In the short-lived cool air of early morning on Monday, four birders joined me at the Goetchius Wetland Preserve in Caroline for the third of my four weekend bird walks for the Finger Lakes Land Trust Spring Bird Quest (FLLT SBQ).
We began our short visit in the big field by the parking lot. This area, formerly all grass, now has some large scrapes holding shallow water and gravel, which seem to constitute decent habitat for migrant shorebirds. We found two SPOTTED SANDPIPERS and a KILLDEER here, but no probable passage migrant shorebirds. We also found two Mallards, sparing me the embarrassment of missing this species on my weekend tally. The new depressions in the field do seem to break up the grassy field, but this year anyway, the BOBOLINKS, SAVANNAH SPARROWS, and EASTERN MEADOWLARKS are still present. Having grown accustomed to seeing testosterone-charged male Bobolinks relentlessly chasing females and each other around here on past SBQs, I was very surprised to see two males foraging together in peace in a gravel patch, along with four Rock Pigeons and a Mourning Dove. >From here, I also heard one typical whinny of a SORA, evidently from the expansive wetland down the road. We walked over and look a long look and listen, but alas, didn't hear the Sora again. (Later, John Confer arrived and heard one short grunting phrase from a VIRGINIA RAIL, which I missed.) But still we had a fine time just standing among many expected birds, including both WILLOW and ALDER FLYCATCHERS singing in territorial defense, plus a HOODED MERGANSER and three GREEN HERONS flying by. Then most of us headed over to the Baldwin Tract of the Park Nature Preserve, in time for the start of the weekend's last bird walk at 8:30. Here we had a terrific turnout of 20+ people.
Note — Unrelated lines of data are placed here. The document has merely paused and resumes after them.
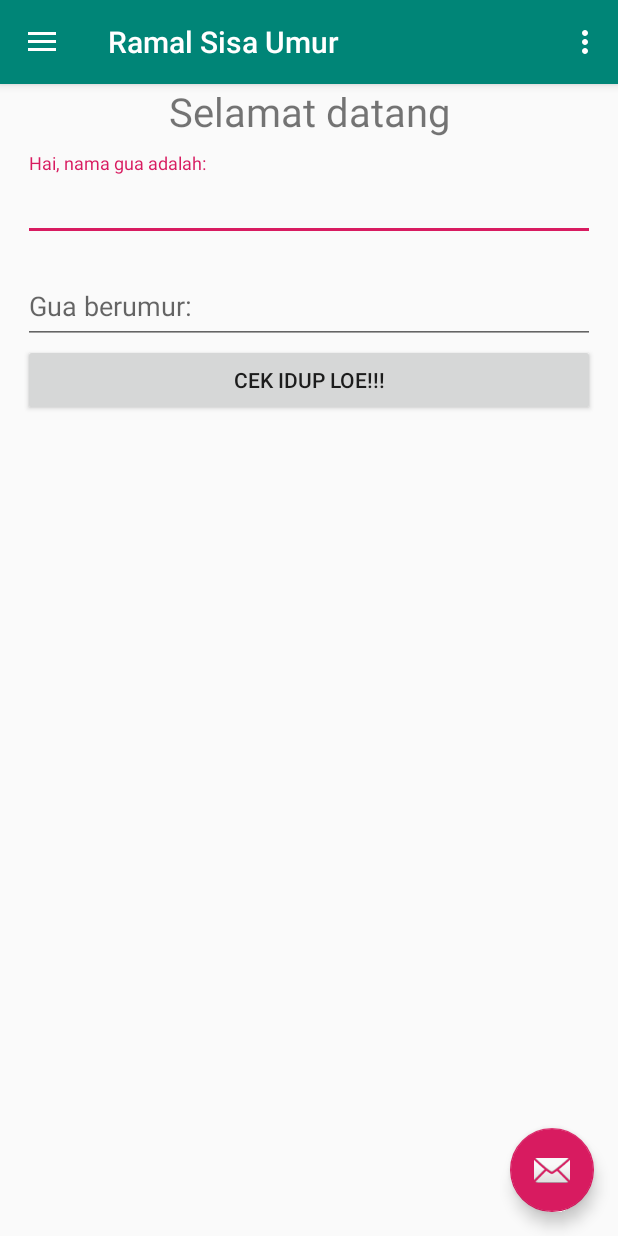
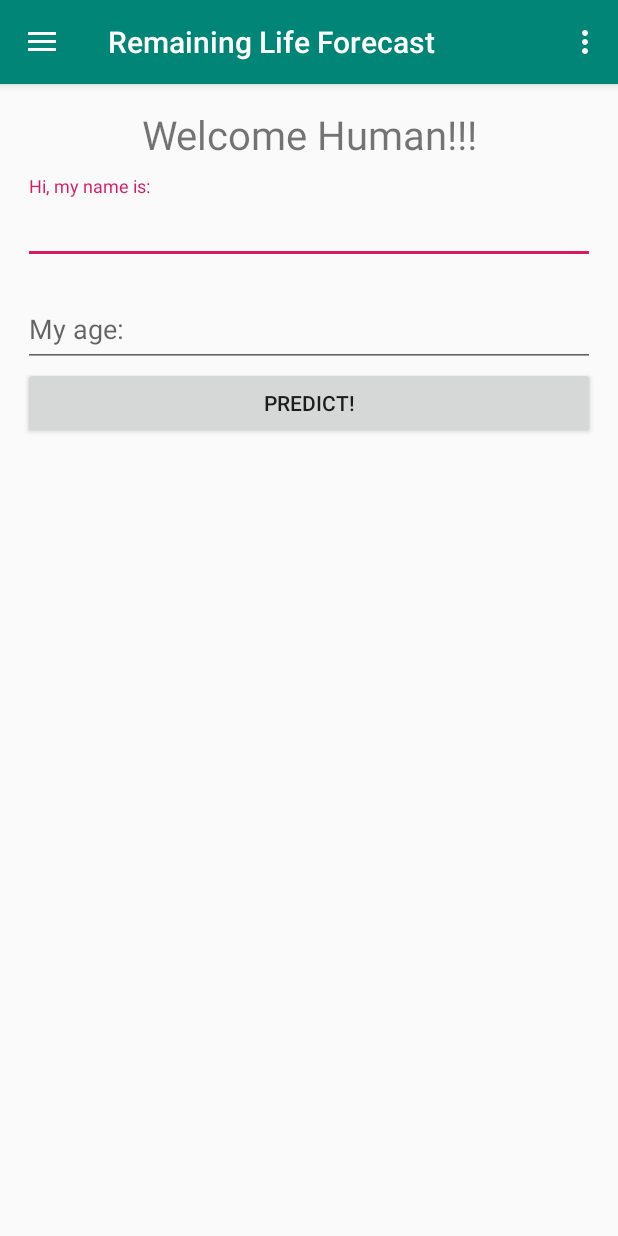
Before and after one commit to nandur93/ramal-sisa-umur, an Android app: the screen it shows after launch (MainActivity), on a phone screen of 412 x 824 dp. Run offline under Robolectric (Android 15) with nearby library versions, the phone set to English and light mode, and no system bars; our stand-ins replace AdMob.

Commit message:
version 1.1.1 build 3 https://bit.ly/RLFApp + Share dynamic bit.ly link + Organized navigation drawer + Add Indonesian translation + Clean code + Add admob banner + Move all string section to string resources + Improve share app - Hide FAB
Signed-off-by: nandur93 <nandang.dhe@gmail.com>

```diff
--- /dev/null
+++ b/app/src/main/res/drawable/ic_info_outline_black_24dp.xml
@@ -0,0 +1,9 @@
+<vector xmlns:android="http://schemas.android.com/apk/res/android"
+        android:width="24dp"
+        android:height="24dp"
+        android:viewportWidth="24.0"
+        android:viewportHeight="24.0">
+    <path
+        android:fillColor="#FF000000"
+        android:pathData="M11,17h2v-6h-2v6zM12,2C6.48,2 2,6.48 2,12s4.48,10 10,10 10,-4.48 10,-10S17.52,2 12,2zM12,20c-4.41,0 -8,-3.59 -8,-8s3.59,-8 8,-8 8,3.59 8,8 -3.59,8 -8,8zM11,9h2L13,7h-2v2z"/>
+</vector>
--- a/app/src/main/res/drawable/ic_menu_camera.xml
+++ /dev/null
@@ -1,12 +0,0 @@
-<vector xmlns:android="http://schemas.android.com/apk/res/android"
-    android:width="24dp"
-    android:height="24dp"
-    android:viewportWidth="24.0"
-    android:viewportHeight="24.0">
-    <path
-        android:fillColor="#FF000000"
-        android:pathData="M12,12m-3.2,0a3.2,3.2 0,1 1,6.4 0a3.2,3.2 0,1 1,-6.4 0" />
-    <path
-        android:fillColor="#FF000000"
-        android:pathData="M9,2L7.17,4H4c-1.1,0 -2,0.9 -2,2v12c0,1.1 0.9,2 2,2h16c1.1,0 2,-0.9 2,-2V6c0,-1.1 -0.9,-2 -2,-2h-3.17L15,2H9zm3,15c-2.76,0 -5,-2.24 -5,-5s2.24,-5 5,-5 5,2.24 5,5 -2.24,5 -5,5z" />
-</vector>
--- a/app/src/main/res/drawable/ic_menu_gallery.xml
+++ /dev/null
@@ -1,9 +0,0 @@
-<vector xmlns:android="http://schemas.android.com/apk/res/android"
-    android:width="24dp"
-    android:height="24dp"
-    android:viewportWidth="24.0"
-    android:viewportHeight="24.0">
-    <path
-        android:fillColor="#FF000000"
-        android:pathData="M22,16V4c0,-1.1 -0.9,-2 -2,-2H8c-1.1,0 -2,0.9 -2,2v12c0,1.1 0.9,2 2,2h12c1.1,0 2,-0.9 2,-2zm-11,-4l2.03,2.71L16,11l4,5H8l3,-4zM2,6v14c0,1.1 0.9,2 2,2h14v-2H4V6H2z" />
-</vector>
--- a/app/src/main/res/drawable/ic_menu_send.xml
+++ /dev/null
@@ -1,9 +0,0 @@
-<vector xmlns:android="http://schemas.android.com/apk/res/android"
-    android:width="24dp"
-    android:height="24dp"
-    android:viewportWidth="24.0"
-    android:viewportHeight="24.0">
-    <path
-        android:fillColor="#FF000000"
-        android:pathData="M2.01,21L23,12 2.01,3 2,10l15,2 -15,2z" />
-</vector>
--- a/app/src/main/res/drawable/ic_menu_slideshow.xml
+++ /dev/null
@@ -1,9 +0,0 @@
-<vector xmlns:android="http://schemas.android.com/apk/res/android"
-    android:width="24dp"
-    android:height="24dp"
-    android:viewportWidth="24.0"
-    android:viewportHeight="24.0">
-    <path
-        android:fillColor="#FF000000"
-        android:pathData="M4,6H2v14c0,1.1 0.9,2 2,2h14v-2H4V6zm16,-4H8c-1.1,0 -2,0.9 -2,2v12c0,1.1 0.9,2 2,2h12c1.1,0 2,-0.9 2,-2V4c0,-1.1 -0.9,-2 -2,-2zm-8,12.5v-9l6,4.5 -6,4.5z" />
-</vector>
--- a/app/src/main/res/layout/app_bar_main.xml
+++ b/app/src/main/res/layout/app_bar_main.xml
@@ -28,6 +28,7 @@
         android:layout_height="wrap_content"
         android:layout_gravity="bottom|end"
         android:layout_margin="@dimen/fab_margin"
+        android:visibility="gone"
         app:srcCompat="@android:drawable/ic_dialog_email" />
 
 </androidx.coordinatorlayout.widget.CoordinatorLayout>
--- a/app/src/main/res/layout/content_main.xml
+++ b/app/src/main/res/layout/content_main.xml
@@ -16,19 +16,40 @@
         android:paddingStart="15dp"
         android:paddingEnd="15dp">
 
+        <com.google.android.gms.ads.AdView
+            xmlns:ads="http://schemas.android.com/apk/res-auto"
+            android:id="@+id/adView"
+            android:layout_width="wrap_content"
+            android:layout_height="wrap_content"
+            android:layout_gravity="center_horizontal"
+            ads:adSize="BANNER"
+            ads:adUnitId="ca-app-pub-3940256099942544/6300978111">
+        </com.google.android.gms.ads.AdView>
+
+        <ScrollView
+            android:layout_width="match_parent"
+            android:layout_height="0dp"
+            android:layout_weight="1"
+            android:fillViewport="true"
+            android:layout_marginTop="15dip">
+
+            <LinearLayout
+                android:layout_width="match_parent"
+                android:layout_height="wrap_content"
+                android:orientation="vertical">
+
                 <TextView
-            android:id="@+id/textViewWelcome"
                     android:layout_width="match_parent"
                     android:layout_height="wrap_content"
                     android:gravity="center"
-            android:text="Selamat datang"
+                    android:text="@string/textview_welcome"
                     android:textSize="12pt"/>
 
                 <com.google.android.material.textfield.TextInputLayout
                     android:paddingTop="10dip"
                     android:layout_width="match_parent"
                     android:layout_height="wrap_content"
-            android:hint="Hai, nama gua adalah:">
+                    android:hint="@string/hint_my_name">
 
                     <com.google.android.material.textfield.TextInputEditText
                         android:id="@+id/TextInputName"
@@ -43,7 +64,7 @@
                     android:paddingTop="10dip"
                     android:layout_width="match_parent"
                     android:layout_height="wrap_content"
-            android:hint="Gua berumur:">
+                    android:hint="@string/hint_my_age">
 
                     <com.google.android.material.textfield.TextInputEditText
                         android:id="@+id/TextInputUsia"
@@ -57,7 +78,7 @@
                     android:id="@+id/buttonCheck"
                     android:layout_width="match_parent"
                     android:layout_height="wrap_content"
-            android:text="Cek idup loe!!!" />
+                    android:text="@string/button_check" />
 
                 <TextView
                     android:id="@+id/textViewResult"
@@ -65,6 +86,7 @@
                     android:layout_height="wrap_content"
                     android:text=""
                     android:textSize="12pt"/>
-
+            </LinearLayout>
+        </ScrollView>
     </LinearLayout>
 </androidx.coordinatorlayout.widget.CoordinatorLayout>
--- a/app/src/main/res/layout/nav_header_main.xml
+++ b/app/src/main/res/layout/nav_header_main.xml
@@ -13,7 +13,6 @@
     android:theme="@style/ThemeOverlay.AppCompat.Dark">
 
     <ImageView
-        android:id="@+id/imageView"
         android:layout_width="wrap_content"
         android:layout_height="wrap_content"
         android:contentDescription="@string/nav_header_desc"
@@ -28,9 +27,8 @@
         android:textAppearance="@style/TextAppearance.AppCompat.Body1" />
 
     <TextView
-        android:id="@+id/textView"
         android:layout_width="wrap_content"
         android:layout_height="wrap_content"
-        android:text="@string/nav_header_subtitle" />
+        android:text="@string/nav_header_subtitle_mail" />
 
 </LinearLayout>
--- a/app/src/main/res/menu/activity_main_drawer.xml
+++ b/app/src/main/res/menu/activity_main_drawer.xml
@@ -5,33 +5,25 @@
 
     <group android:checkableBehavior="single">
         <item
-            android:id="@+id/nav_home"
-            android:icon="@drawable/ic_menu_camera"
-            android:title="@string/menu_home" />
-        <item
-            android:id="@+id/nav_gallery"
-            android:icon="@drawable/ic_menu_gallery"
-            android:title="@string/menu_gallery" />
-        <item
-            android:id="@+id/nav_slideshow"
-            android:icon="@drawable/ic_menu_slideshow"
-            android:title="@string/menu_slideshow" />
-        <item
             android:id="@+id/nav_tools"
             android:icon="@drawable/ic_menu_manage"
-            android:title="@string/menu_tools" />
+            android:title="@string/action_settings" />
     </group>
 
-    <item android:title="Communicate">
+    <item android:title="@string/menu_title_communicate">
         <menu>
             <item
                 android:id="@+id/nav_share"
                 android:icon="@drawable/ic_menu_share"
                 android:title="@string/menu_share" />
+        </menu>
+    </item>
+
+    <item android:title="@string/version_title">
+        <menu>
             <item
-                android:id="@+id/nav_send"
-                android:icon="@drawable/ic_menu_send"
-                android:title="@string/menu_send" />
+                android:id="@+id/nav_version_name"
+                android:title="@string/version_summary" />
         </menu>
     </item>
 
--- a/app/src/main/res/values-v21/strings.xml
+++ /dev/null
@@ -1,4 +0,0 @@
-<?xml version="1.0" encoding="utf-8"?>
-<resources>
-    <string name="share">Share</string>
-</resources>
--- a/app/src/main/res/values-v21/styles.xml
+++ /dev/null
@@ -1,8 +0,0 @@
-<resources>
-
-    <style name="AppTheme.NoActionBar">
-        <item name="windowActionBar">false</item>
-        <item name="windowNoTitle">true</item>
-        <item name="android:statusBarColor">@android:color/transparent</item>
-    </style>
-</resources>
--- a/app/src/main/res/values/strings.xml
+++ b/app/src/main/res/values/strings.xml
@@ -1,19 +1,14 @@
 <resources>
-    <string name="app_name">Ramal Sisa Umur</string>
+    <string name="app_name">Remaining Life Forecast</string>
     <string name="navigation_drawer_open">Open navigation drawer</string>
     <string name="navigation_drawer_close">Close navigation drawer</string>
-    <string name="nav_header_title">Nandur93 Studio</string>
-    <string name="nav_header_subtitle">nandang.dhe@gmail.com</string>
-    <string name="nav_header_desc">Navigation header</string>
+    <string name="nav_header_title" translatable="false">Nandur93 Studio</string>
+    <string name="nav_header_subtitle_mail" translatable="false">nandang.dhe@gmail.com</string>
+    <string name="nav_header_desc" translatable="false">Navigation header</string>
     <string name="action_settings">Settings</string>
 
-    <string name="menu_home">Home</string>
-    <string name="menu_gallery">Gallery</string>
-    <string name="menu_slideshow">Slideshow</string>
-    <string name="menu_tools">Tools</string>
     <string name="menu_share">Share</string>
     <string name="menu_send">Send</string>
-    <string name="title_activity_settings">Settings</string>
 
     <!-- Preference Titles -->
     <string name="about_header">About</string>
@@ -21,20 +16,34 @@
     <string name="help_header">Help</string>
 
     <!-- About Preferences -->
-    <string name="about_summary">This age and death prediction is a Prank (just for fun only). Developed by Nandur93 Studio - Karawang, Indonesia</string>
+    <string name="about_summary">Remaining Life Forecast is an application that can accurately predict the rest of human life based on name and age and the cause of death.\nDeveloped by Nandur93 Studio - Karawang, Indonesia.</string>
 
     <!-- Update Preferences -->
     <string name="update_title">Check for update</string>
-    <string name="update_summary">Tap here to check for update</string>
 
     <!-- Feedback Preferences -->
     <string name="feedback_title">Feedback</string>
-    <string name="feedback_summary">Report technical issues or suggest new features</string>
     <string name="choose_email_client">Choose Email Client</string>
     <string name="feedback_body">Feedback for</string>
 
     <!-- Version Preferences -->
     <string name="version_title">Version</string>
-    <string name="version_summary">1.0.0</string>
+    <string name="version_summary" translatable="false">1.0.0</string>
+    <string name="button_check">Predict!</string>
+    <string name="hint_my_age">My age:</string>
+    <string name="hint_my_name">Hi, my name is:</string>
+    <string name="textview_welcome">Welcome Human!!!</string>
+    <string name="toast_empty_nameage">Name or age cannot be empty</string>
+    <string name="toast_name_limit">Name of at least 2 characters</string>
+    <string name="predict_pattern">Hi {0}, your remaining life is {1} year. You will die {2}.</string>
+    <string name="update_summary">Tap here to check for updates</string>
+    <string name="feedback_summary">Report technical issues or suggest new features</string>
+    <string name="menu_title_communicate">Communicate</string>
+    <string name="bitly_share" translatable="false">https://bit.ly/</string>
+    <string name="bitly_dynamic" translatable="false">RLFApp</string>
+    <string name="build_title" translatable="false">Build</string>
+    <string name="update_xml_resource" translatable="false">https://raw.githubusercontent.com/nandur93/ramal-sisa-umur/master/update-changelog.xml</string>
+    <string name="pattern_mailbody">\n\n-----------------------------\nPlease do not delete this section\nDevice OS: Android\nDevice OS version: {0}\nApp Version: {1}\nDevice Brand: {2}\nDevice Model: {3}\nDevice Manufacturer: {4}</string>
+    <string name="hashtag" translatable="false">#RLFApp, #RSUApp, #AgePrediction</string>
 
 </resources>
```
Also changed, not shown: app/build.gradle (+34 -2 lines), app/src/main/AndroidManifest.xml (+14 -2 lines), app/src/main/java/com/nandur/ramalumur/MainActivity.java (+56 -21 lines), app/src/main/java/com/nandur/ramalumur/SettingsActivity.java (+12 -8 lines), app/src/main/res/drawable/messages.xml (deleted, +0 -9 lines), app/src/main/res/drawable/sync.xml (deleted, +0 -9 lines), 1 other file. Lines whose indentation alone changed are shown as unchanged.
It was our great privilege to be joined by Frank and Blythe Baldwin themselves, who purchased this tract more than 30 years ago, protected it from development, welcomed visitors, and finally arranged a few years ago for the Land Trust to take it over. Everyone who loves this site and the birds who live there owe Frank and Blythe profound gratitude; it was very satisfying and fitting to be able to extend our thanks directly and en masse at this year's SBQ. After spending our first few minutes watching a snapping turtle laying eggs right by the road (Blythe put up a road-hazard sign to help protect it from parkers), we entered the preserve. We found almost all of the site's expected breeding species, including one or more singing PRAIRIE WARBLERS, MAGNOLIA WARBLER, BLACK-THROATED GREEN WARBLER, CANADA WARBLER, OVENBIRD, and BLUE-HEADED VIREO. Regrettably, most of these birds didn't oblige us with good views. A WINTER WREN sounded its incomparably beautiful and complex song at least a couple dozen times by the shelter above Six Mile Creek, but despite our concerted effort, he too remained out of sight. Oh well - as I told the group, given a choice between a good look at a silent Winter Wren, or a prolonged audience with a hidden one, I certainly wouldn't object to the latter. We did get one reward for our efforts to spot birds - a HERMIT THRUSH, who took a long pause from flurries of conspecific chasing and perched for long scope views, right by the shelter. Finally, as I led the group through the sunshine back to the parking lot, my young baseball friend Mark Dodici came running up. He reported that he and a few others, who had stayed behind for a few extra moments at the shelter and creek, had heard a BARRED OWL hooting twice in the ravine! I ended up with a list of 87 species found on Land Trust preserves for the weekend. Notwithstanding my most embarrassing misses - Red-tailed Hawk and Downy Woodpecker - I'm pretty satisfied with the total, given the heat and my inability this year to do much birding on my own outside the group walks. I think that others found at least six species that I missed, including that rail and owl. And counting repeat customers, we had over 50 people come out for the walks! We collected over $300 in on-the-spot donations to the Land Trust; combined with pledges for my weekend tally, I expect that this year's SBQ will raise well over $3000 to support the Land Trust's continuing efforts to preserve habitat in our region. To all who came out for the walks; to all who supported me and the Land Trust with pledges; to Bob McGuire and Betsy Darlington, for assistance with guiding the groups; to Frank and Blythe Baldwin once again for uncommon vision and generosity in creating the preserved tract that now bears your name; and to everyone who has had the patience to read my rambling posts three days in a row - many thanks for another wonderful SBQ! Mark Chao -- Cayugabirds-L List Info: http://www.NortheastBirding.com/CayugabirdsWELCOME http://www.NortheastBirding.com/CayugabirdsRULES http://www.NortheastBirding.com/CayugabirdsSubscribeConfigurationLeave.htm ARCHIVES: 1) http://firstname.lastname@example.org/maillist.html 2) http://www.surfbirds.com/birdingmail/Group/Cayugabirds 3) http://birdingonthe.net/mailinglists/CAYU.html Please submit your observations to eBird: http://ebird.org/content/ebird/ --